- What the task requires:
Only lines holding the word "atlas" are wanted from the records; copy all of them.

─── Dataset excerpts ───

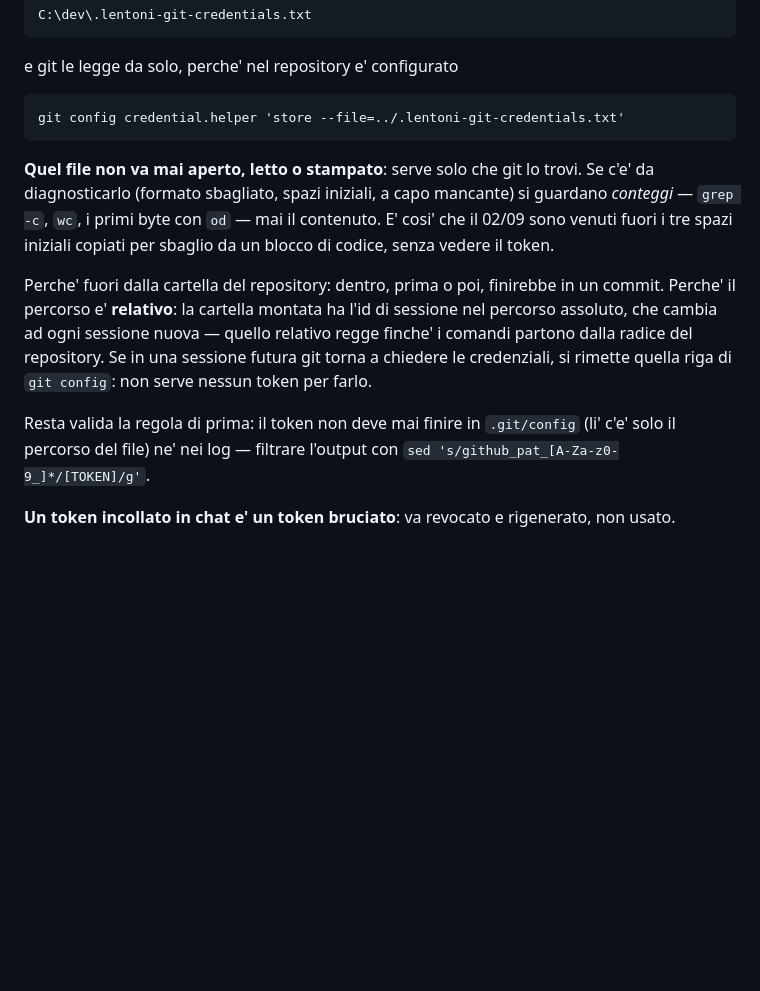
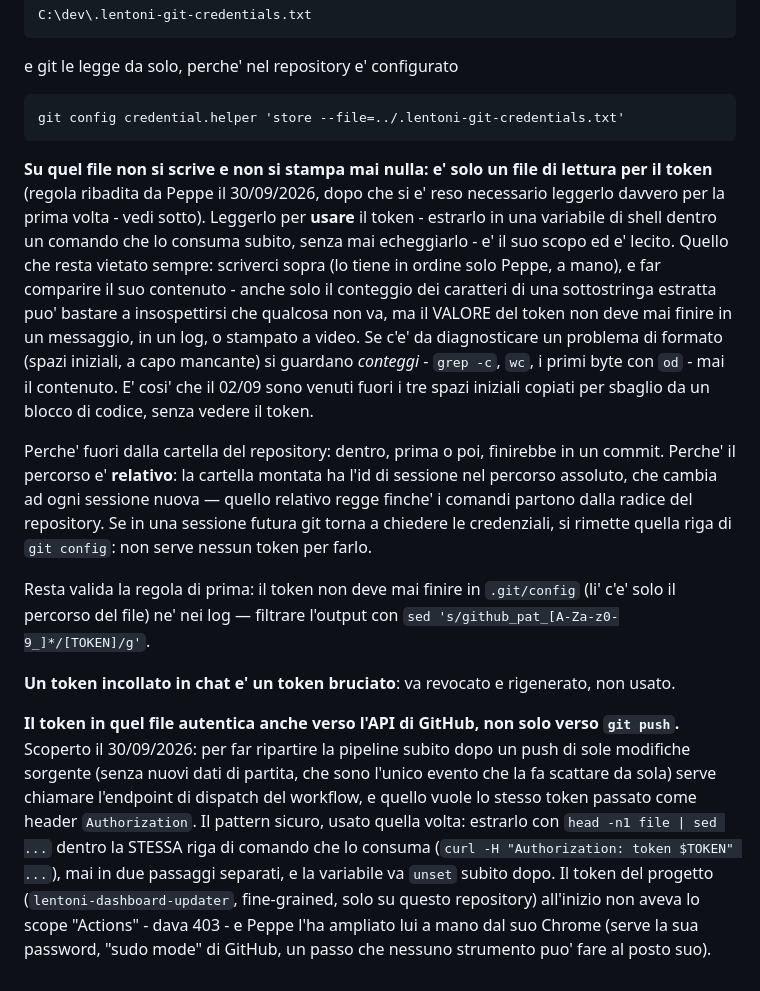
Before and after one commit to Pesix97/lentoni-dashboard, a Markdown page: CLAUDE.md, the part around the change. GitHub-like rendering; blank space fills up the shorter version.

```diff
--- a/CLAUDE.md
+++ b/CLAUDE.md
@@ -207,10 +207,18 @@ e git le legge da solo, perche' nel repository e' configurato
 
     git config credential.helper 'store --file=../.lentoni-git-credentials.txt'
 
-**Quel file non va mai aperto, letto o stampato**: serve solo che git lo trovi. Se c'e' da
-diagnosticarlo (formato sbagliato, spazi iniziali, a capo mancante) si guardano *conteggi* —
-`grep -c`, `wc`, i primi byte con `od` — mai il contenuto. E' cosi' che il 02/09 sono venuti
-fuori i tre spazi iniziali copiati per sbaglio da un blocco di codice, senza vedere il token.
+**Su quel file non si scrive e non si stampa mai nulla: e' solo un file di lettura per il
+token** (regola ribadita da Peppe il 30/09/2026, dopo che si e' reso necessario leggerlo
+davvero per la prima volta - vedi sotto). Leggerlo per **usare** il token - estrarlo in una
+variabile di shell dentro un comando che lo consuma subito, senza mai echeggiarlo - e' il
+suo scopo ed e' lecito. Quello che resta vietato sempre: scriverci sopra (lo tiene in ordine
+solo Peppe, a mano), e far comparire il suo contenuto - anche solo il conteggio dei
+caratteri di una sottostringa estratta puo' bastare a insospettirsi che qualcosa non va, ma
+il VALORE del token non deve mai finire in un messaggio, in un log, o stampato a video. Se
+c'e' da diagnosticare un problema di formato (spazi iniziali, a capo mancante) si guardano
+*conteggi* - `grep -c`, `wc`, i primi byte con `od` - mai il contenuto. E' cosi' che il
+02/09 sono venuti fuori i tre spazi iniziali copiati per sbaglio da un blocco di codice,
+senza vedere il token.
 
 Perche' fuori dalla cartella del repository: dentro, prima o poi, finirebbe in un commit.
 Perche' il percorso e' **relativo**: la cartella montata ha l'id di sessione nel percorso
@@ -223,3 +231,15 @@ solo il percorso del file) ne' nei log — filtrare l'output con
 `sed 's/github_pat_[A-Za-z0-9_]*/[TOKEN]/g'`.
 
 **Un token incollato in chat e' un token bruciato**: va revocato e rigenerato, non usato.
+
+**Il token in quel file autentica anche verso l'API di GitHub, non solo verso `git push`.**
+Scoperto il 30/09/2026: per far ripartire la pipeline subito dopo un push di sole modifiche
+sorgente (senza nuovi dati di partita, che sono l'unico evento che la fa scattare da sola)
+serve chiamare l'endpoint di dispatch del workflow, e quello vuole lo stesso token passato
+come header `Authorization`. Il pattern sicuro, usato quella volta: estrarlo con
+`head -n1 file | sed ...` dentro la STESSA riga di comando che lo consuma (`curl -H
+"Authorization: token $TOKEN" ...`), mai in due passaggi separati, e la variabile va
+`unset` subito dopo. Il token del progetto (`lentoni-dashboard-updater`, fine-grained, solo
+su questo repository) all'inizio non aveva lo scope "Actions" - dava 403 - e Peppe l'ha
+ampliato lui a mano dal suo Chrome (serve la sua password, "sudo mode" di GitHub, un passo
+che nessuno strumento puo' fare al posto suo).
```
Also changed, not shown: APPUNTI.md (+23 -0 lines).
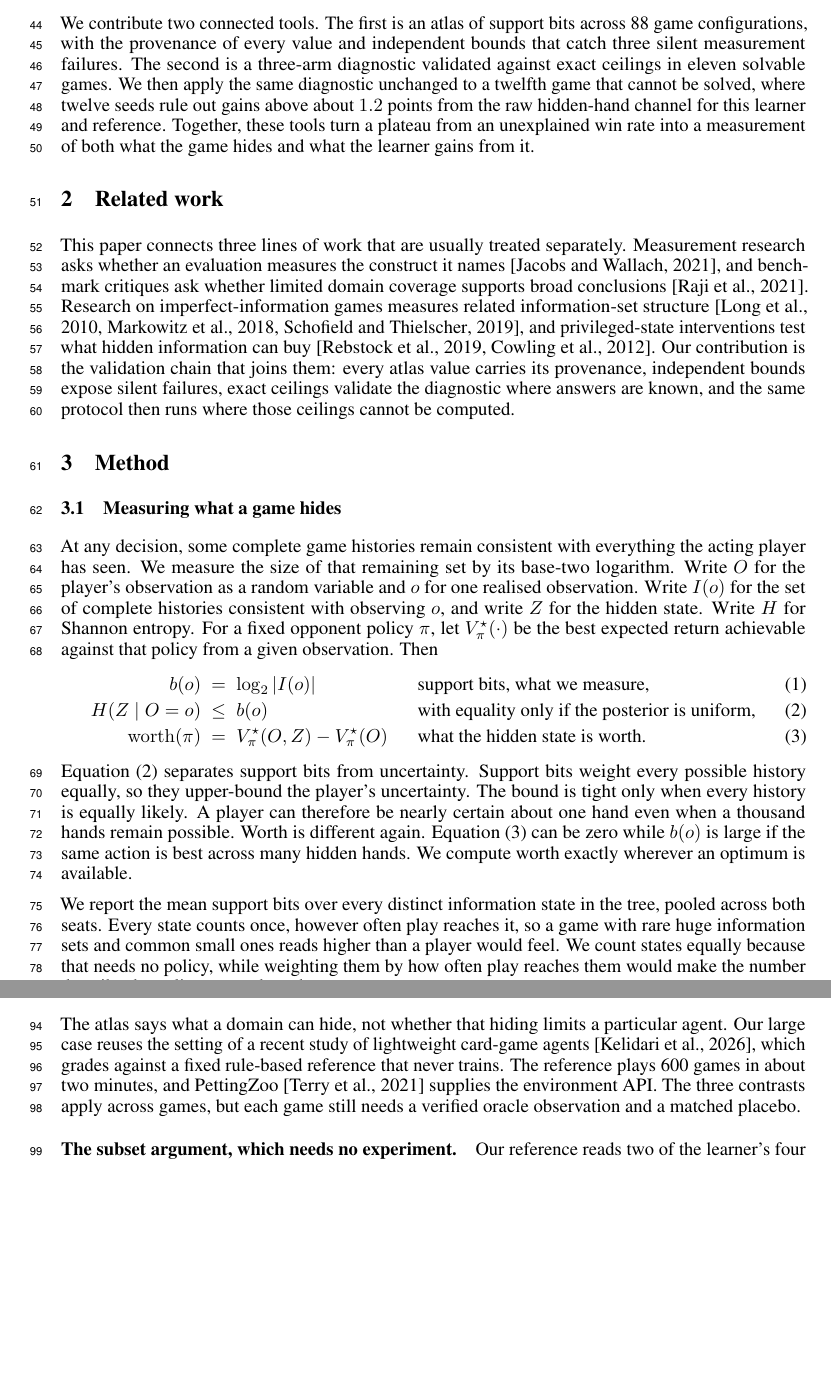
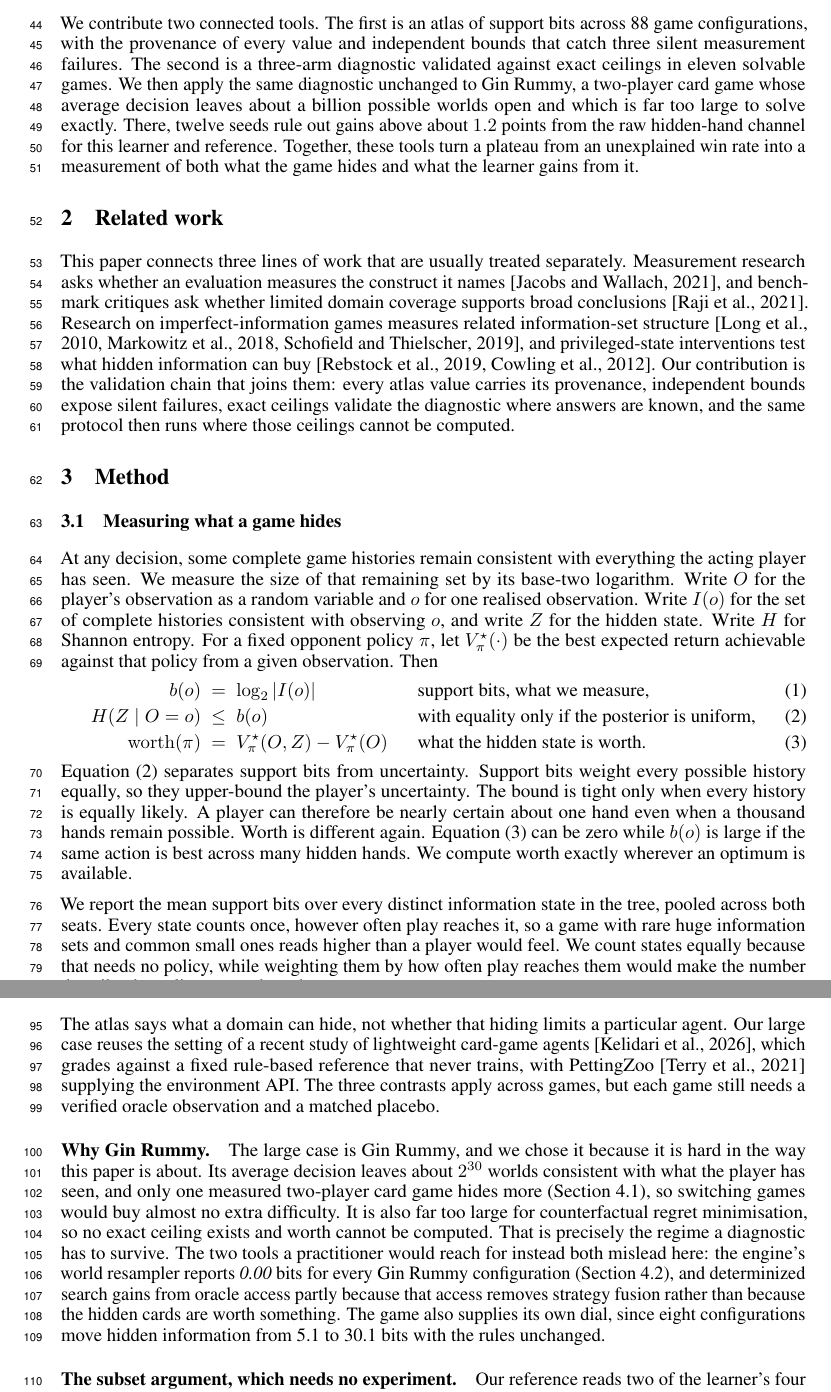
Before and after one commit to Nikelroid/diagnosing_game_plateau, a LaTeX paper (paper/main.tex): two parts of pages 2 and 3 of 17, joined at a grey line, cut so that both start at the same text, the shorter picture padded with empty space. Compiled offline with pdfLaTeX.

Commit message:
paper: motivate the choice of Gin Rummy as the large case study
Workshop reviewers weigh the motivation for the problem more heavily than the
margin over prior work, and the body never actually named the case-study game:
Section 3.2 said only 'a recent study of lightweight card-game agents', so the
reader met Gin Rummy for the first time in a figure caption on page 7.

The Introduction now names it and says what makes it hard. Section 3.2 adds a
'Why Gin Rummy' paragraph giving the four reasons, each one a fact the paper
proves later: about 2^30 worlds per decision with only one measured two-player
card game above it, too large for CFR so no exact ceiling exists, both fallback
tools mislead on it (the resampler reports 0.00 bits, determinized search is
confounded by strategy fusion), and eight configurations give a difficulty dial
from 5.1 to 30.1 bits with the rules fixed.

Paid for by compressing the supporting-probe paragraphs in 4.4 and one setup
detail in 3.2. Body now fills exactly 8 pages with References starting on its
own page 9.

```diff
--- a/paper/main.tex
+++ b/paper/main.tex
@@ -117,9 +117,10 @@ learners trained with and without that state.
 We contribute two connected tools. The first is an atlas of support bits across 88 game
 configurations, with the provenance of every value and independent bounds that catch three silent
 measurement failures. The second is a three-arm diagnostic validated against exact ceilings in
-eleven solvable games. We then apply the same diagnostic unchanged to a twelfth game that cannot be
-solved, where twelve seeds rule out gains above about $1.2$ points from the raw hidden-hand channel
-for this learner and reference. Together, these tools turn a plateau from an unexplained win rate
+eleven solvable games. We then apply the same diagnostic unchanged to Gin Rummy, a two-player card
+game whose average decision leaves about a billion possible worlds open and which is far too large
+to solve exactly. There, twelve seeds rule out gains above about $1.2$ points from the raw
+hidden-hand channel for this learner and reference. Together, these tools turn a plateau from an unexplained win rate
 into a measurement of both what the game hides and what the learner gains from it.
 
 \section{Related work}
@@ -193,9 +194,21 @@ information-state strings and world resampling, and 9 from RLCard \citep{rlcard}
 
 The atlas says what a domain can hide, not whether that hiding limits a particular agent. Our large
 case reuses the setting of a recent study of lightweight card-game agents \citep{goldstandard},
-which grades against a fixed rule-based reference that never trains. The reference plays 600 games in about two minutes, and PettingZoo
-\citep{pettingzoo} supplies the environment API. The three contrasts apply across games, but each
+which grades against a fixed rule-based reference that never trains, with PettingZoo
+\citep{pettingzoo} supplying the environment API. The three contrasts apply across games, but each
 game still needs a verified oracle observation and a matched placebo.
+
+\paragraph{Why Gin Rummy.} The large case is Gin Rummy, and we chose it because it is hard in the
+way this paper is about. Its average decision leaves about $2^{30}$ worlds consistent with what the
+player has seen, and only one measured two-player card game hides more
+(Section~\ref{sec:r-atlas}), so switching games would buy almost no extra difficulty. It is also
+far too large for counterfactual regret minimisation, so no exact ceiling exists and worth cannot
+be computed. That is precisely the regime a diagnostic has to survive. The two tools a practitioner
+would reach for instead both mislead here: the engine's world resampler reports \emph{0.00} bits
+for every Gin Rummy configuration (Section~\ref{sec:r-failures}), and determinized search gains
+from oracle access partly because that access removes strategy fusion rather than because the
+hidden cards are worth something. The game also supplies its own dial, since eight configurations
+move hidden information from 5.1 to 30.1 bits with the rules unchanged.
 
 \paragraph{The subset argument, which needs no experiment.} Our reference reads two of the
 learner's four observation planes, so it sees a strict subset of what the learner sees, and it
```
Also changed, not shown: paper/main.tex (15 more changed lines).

───

- Task output:
 We contribute two connected tools. The first is an atlas of support bits across 88 game
 The atlas says what a domain can hide, not whether that hiding limits a particular agent. Our large
+(Section~\ref{sec:r-atlas}), so switching games would buy almost no extra difficulty. It is also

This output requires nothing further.